Paper 2016/869

Cryptographic applications of capacity theory: On the optimality of Coppersmith's method for univariate polynomials

Ted Chinburg, Brett Hemenway, Nadia Heninger, and Zachary Scherr


We draw a new connection between Coppersmith's method for finding small solutions to polynomial congruences modulo integers and the capacity theory of adelic subsets of algebraic curves. Coppersmith's method uses lattice basis reduction to construct an auxiliary polynomial that vanishes at the desired solutions. Capacity theory provides a toolkit for proving when polynomials with certain boundedness properties do or do not exist. Using capacity theory, we prove that Coppersmith's bound for univariate polynomials is optimal in the sense that there are no auxiliary polynomials of the type he used that would allow finding roots of size $N^{1/d+\epsilon}$ for any monic degree-$d$ polynomial modulo $N$. Our results rule out the existence of polynomials of any degree and do not rely on lattice algorithms, thus eliminating the possibility of improvements for special cases or even superpolynomial-time improvements to Coppersmith's bound.
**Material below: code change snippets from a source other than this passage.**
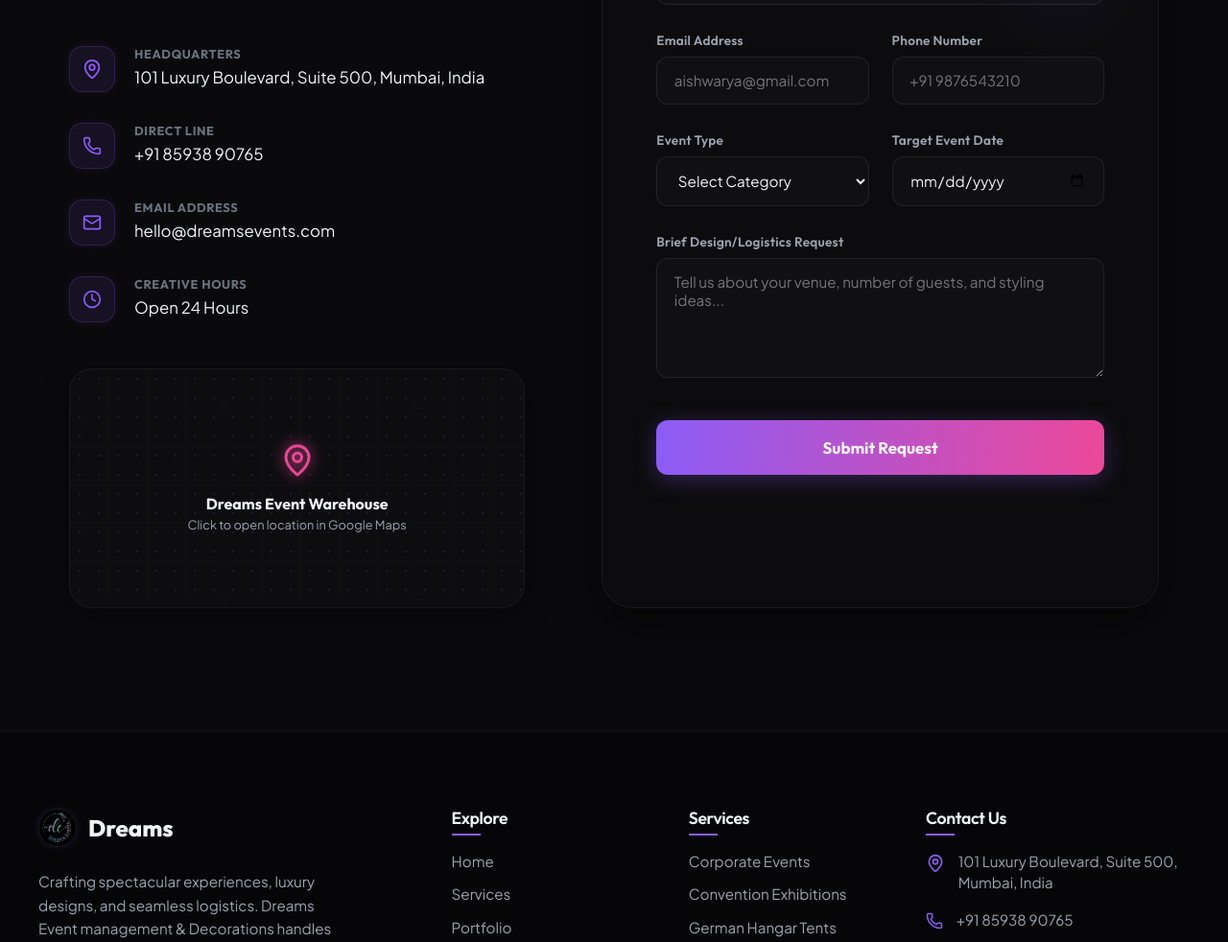
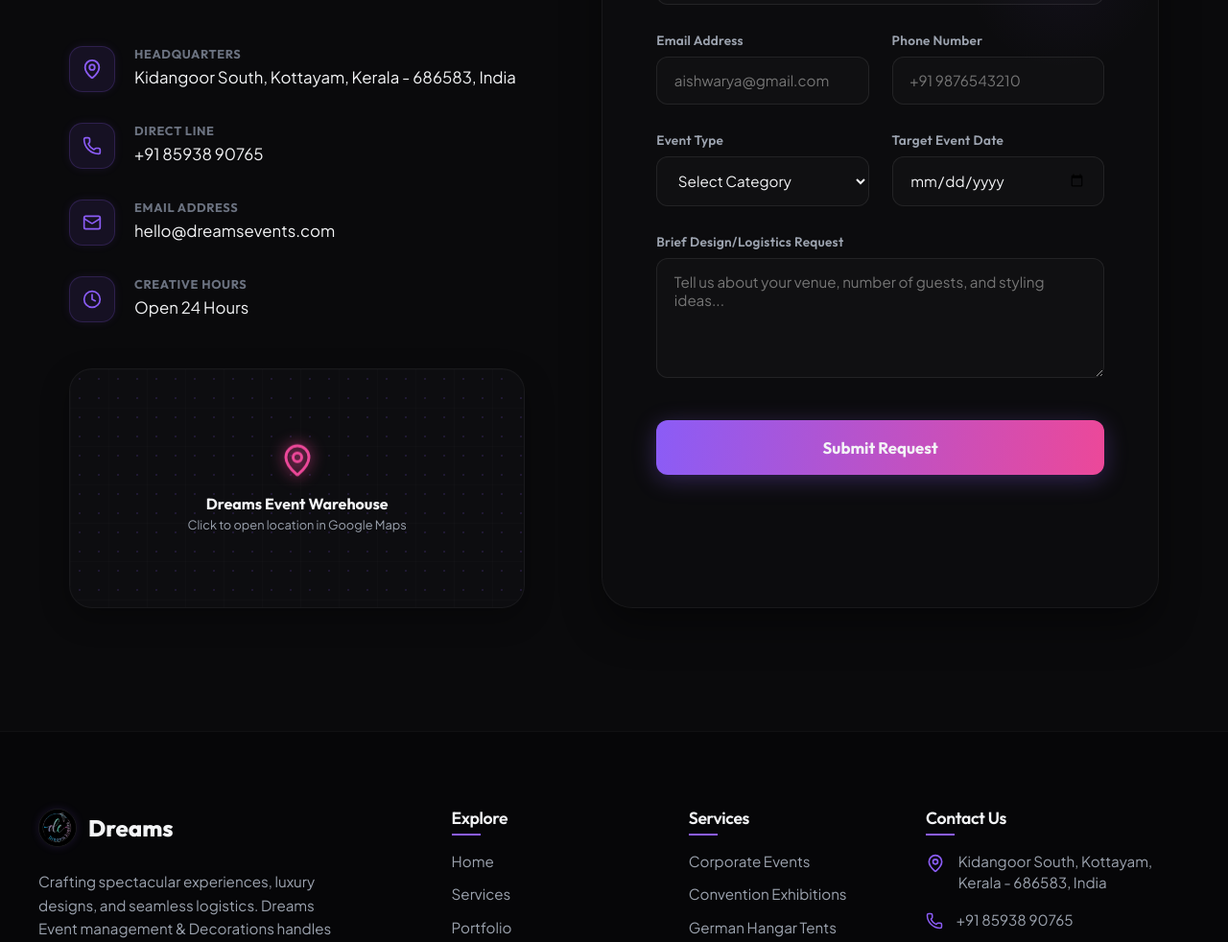
Before and after one commit to thenameisanzu/dreams-events, a Next.js app: page /contact in a window 1280 px wide. Shown: the part 587-1569 px from the top of the page at 96% size. Built offline with nearby package versions, Linux system fonts and the light colour scheme.

Commit message:
fix: update headquarters address to Kottayam Kerala

```diff
--- a/src/app/contact/page.tsx
+++ b/src/app/contact/page.tsx
@@ -121,7 +121,7 @@ export default function ContactPage() {
               </div>
               <div>
                 <span className={styles.infoLabel}>Headquarters</span>
-                <span className={styles.infoVal}>101 Luxury Boulevard, Suite 500, Mumbai, India</span>
+                <span className={styles.infoVal}>Kidangoor South, Kottayam, Kerala - 686583, India</span>
               </div>
             </li>
             <li className={styles.infoItem}>
--- a/src/components/Footer.tsx
+++ b/src/components/Footer.tsx
@@ -97,7 +97,7 @@ export default function Footer() {
           <ul className={styles.contactList}>
             <li className={styles.contactItem}>
               <MapPin size={20} />
-              <span>101 Luxury Boulevard, Suite 500, Mumbai, India</span>
+              <span>Kidangoor South, Kottayam, Kerala - 686583, India</span>
             </li>
             <li className={styles.contactItem}>
               <Phone size={18} />
```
We extend this result to constructions of auxiliary polynomials using binomial polynomials, and rule out the existence of any auxiliary polynomial of this form that would find solutions of size $N^{1/d+\epsilon}$ unless $N$ has a very small prime factor.

Available format(s)
Publication info
Published by the IACR in ASIACRYPT 2016
Coppersmith's methodlatticespolynomial congruencescapacity theoryRSA
Contact author(s)
ted @ math upenn edu
fbrett @ cis upenn edu
nadiah @ cis upenn edu
zscherr @ math upenn edu
2016-09-10: received
Short URL
Creative Commons Attribution


      author = {Ted Chinburg and Brett Hemenway and Nadia Heninger and Zachary Scherr},
      title = {Cryptographic applications of capacity theory: On the optimality of Coppersmith's method for univariate polynomials},
      howpublished = {Cryptology ePrint Archive, Paper 2016/869},
      year = {2016},
      note = {\url{}},
      url = {}
Note: In order to protect the privacy of readers, does not use cookies or embedded third party content.